Four several dispositions or inclinations there be of the mind and understanding, which to be aware of, thou must carefully observe: and whensoever thou doest discover them, thou must rectify them, saying to thyself concerning every one of them, This imagination is not necessary; this is uncharitable: this thou shalt speak as another man's slave, or instrument; than which nothing can be more senseless and absurd: for the fourth, thou shalt sharply check and upbraid thyself; for that thou doest suffer that more divine part in thee, to become subject and obnoxious to that more ignoble part of thy body, and the gross lusts and concupiscences thereof.
I should like to go farther, and give reasons to show that it is advisable to choose those who are to hold so necessary an office in the state, but this is not the fit place for it; some day I will expound the matter to some one able to see to and rectify it; all I say now is, that the additional fact of his being a sorcerer has removed the sorrow it gave me to see these white hairs and this venerable countenance in so painful a position on account of his being a pimp; though I know well there are no sorceries in the world that can move or compel the will as some simple folk fancy, for our will is free, nor is there herb or charm that can force it.
It so happened, then, that Luscinda having begged of me a book of chivalry to read, one that she was very fond of, Amadis of Gaul-" Don Quixote no sooner heard a book of chivalry mentioned, than he said: "Had your worship told me at the beginning of your story that the Lady Luscinda was fond of books of chivalry, no other laudation would have been requisite to impress upon me the superiority of her understanding, for it could not have been of the excellence you describe had a taste for such delightful reading been wanting; so, as far as I am concerned, you need waste no more words in describing her beauty, worth, and intelligence; for, on merely hearing what her taste was, I declare her to be the most beautiful and the most intelligent woman in the world; and I wish your worship had, along with Amadis of Gaul, sent her the worthy Don Rugel of Greece, for I know the Lady Luscinda would greatly relish Daraida and Garaya, and the shrewd sayings of the shepherd Darinel, and the admirable verses of his bucolics, sung and delivered by him with such sprightliness, wit, and ease; but a time may come when this omission can be remedied, and to rectify it nothing more is needed than for your worship to be so good as to come with me to my village, for there I can give you more than three hundred books which are the delight of my soul and the entertainment of my life;--though it occurs to me that I have not got one of them now, thanks to the spite of wicked and envious enchanters;--but pardon me for having broken the promise we made not to interrupt your discourse; for when I hear chivalry or knights-errant mentioned, I can no more help talking about them than the rays of the sun can help giving heat, or those of the moon moisture; pardon me, therefore, and proceed, for that is more to the purpose now."
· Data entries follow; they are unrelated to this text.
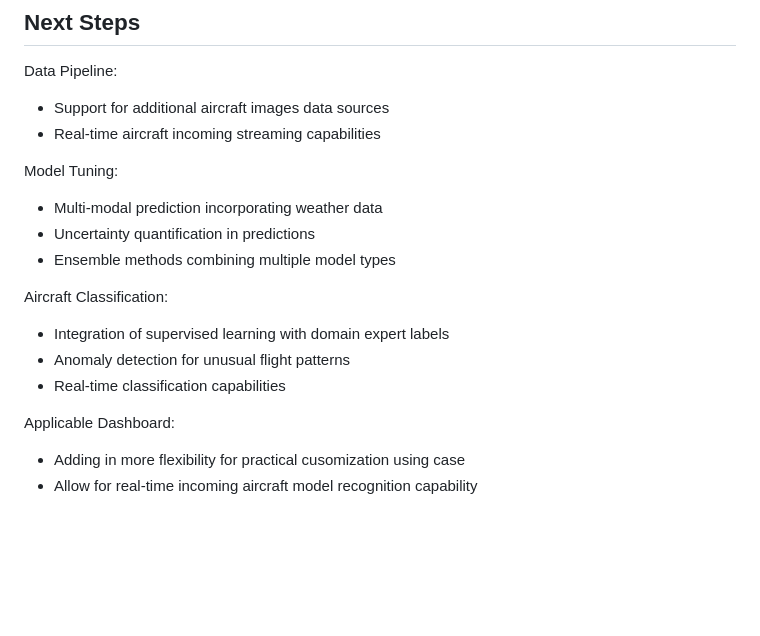
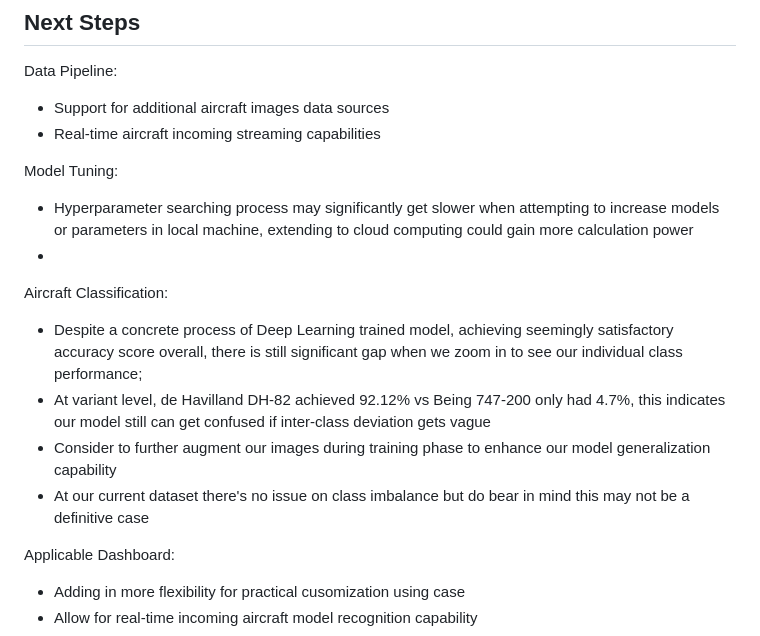
Before and after one commit to mabbts/CV_aircraft_classifier_capstone_project, a Markdown page: README.md, the part around the change. GitHub-like rendering; blank space fills up the shorter version.

```diff
--- a/README.md
+++ b/README.md
@@ -232,15 +232,15 @@ Data Pipeline:
 
 Model Tuning:
 
- - Multi-modal prediction incorporating weather data
- - Uncertainty quantification in predictions
- - Ensemble methods combining multiple model types
+ - Hyperparameter searching process may significantly get slower when attempting to increase models or parameters in local machine, extending to cloud computing could gain more calculation power
+ -
 
 Aircraft Classification:
 
- - Integration of supervised learning with domain expert labels
- - Anomaly detection for unusual flight patterns
- - Real-time classification capabilities
+ - Despite a concrete process of Deep Learning trained model, achieving seemingly satisfactory accuracy score overall, there is still significant gap when we zoom in to see our individual class performance;
+ - At variant level, de Havilland DH-82 achieved 92.12% vs Being 747-200 only had 4.7%, this indicates our model still can get confused if inter-class deviation gets vague
+ - Consider to further augment our images during training phase to enhance our model generalization capability
+ - At our current dataset there's no issue on class imbalance but do bear in mind this may not be a definitive case
 
 Applicable Dashboard:
 
```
There is a huge error which it may take some little time to rectify.
More Vocab Words::: orientation - act of finding oneself in society; orienting
::: lucid - easily understood; clear; intelligible; N. lucidity
::: excoriate - scold with biting harshness; censure strongly; strip the skin off
::: ceremonious - marked by formality; extremely formal and polite; CF. ceremony: conventional social courtesy
::: decimate - kill (usually one out of ten or every tenth man); destroy or kill a large part of
::: overwrought - nervous or excited; extremely agitated; hysterical; wrought-up; CF. wrought: made or done
::: plume - feather, esp. large or showy one; something that rises into the air (like the shape of a feather); Ex. plume of smoke:
::: fodder - coarse food for cattle, horses, etc.; feed for livestock; CF. food
::: ablution - washing
::: preternatural - beyond what is normal in nature; supernatural; Ex. preternatural strength/forces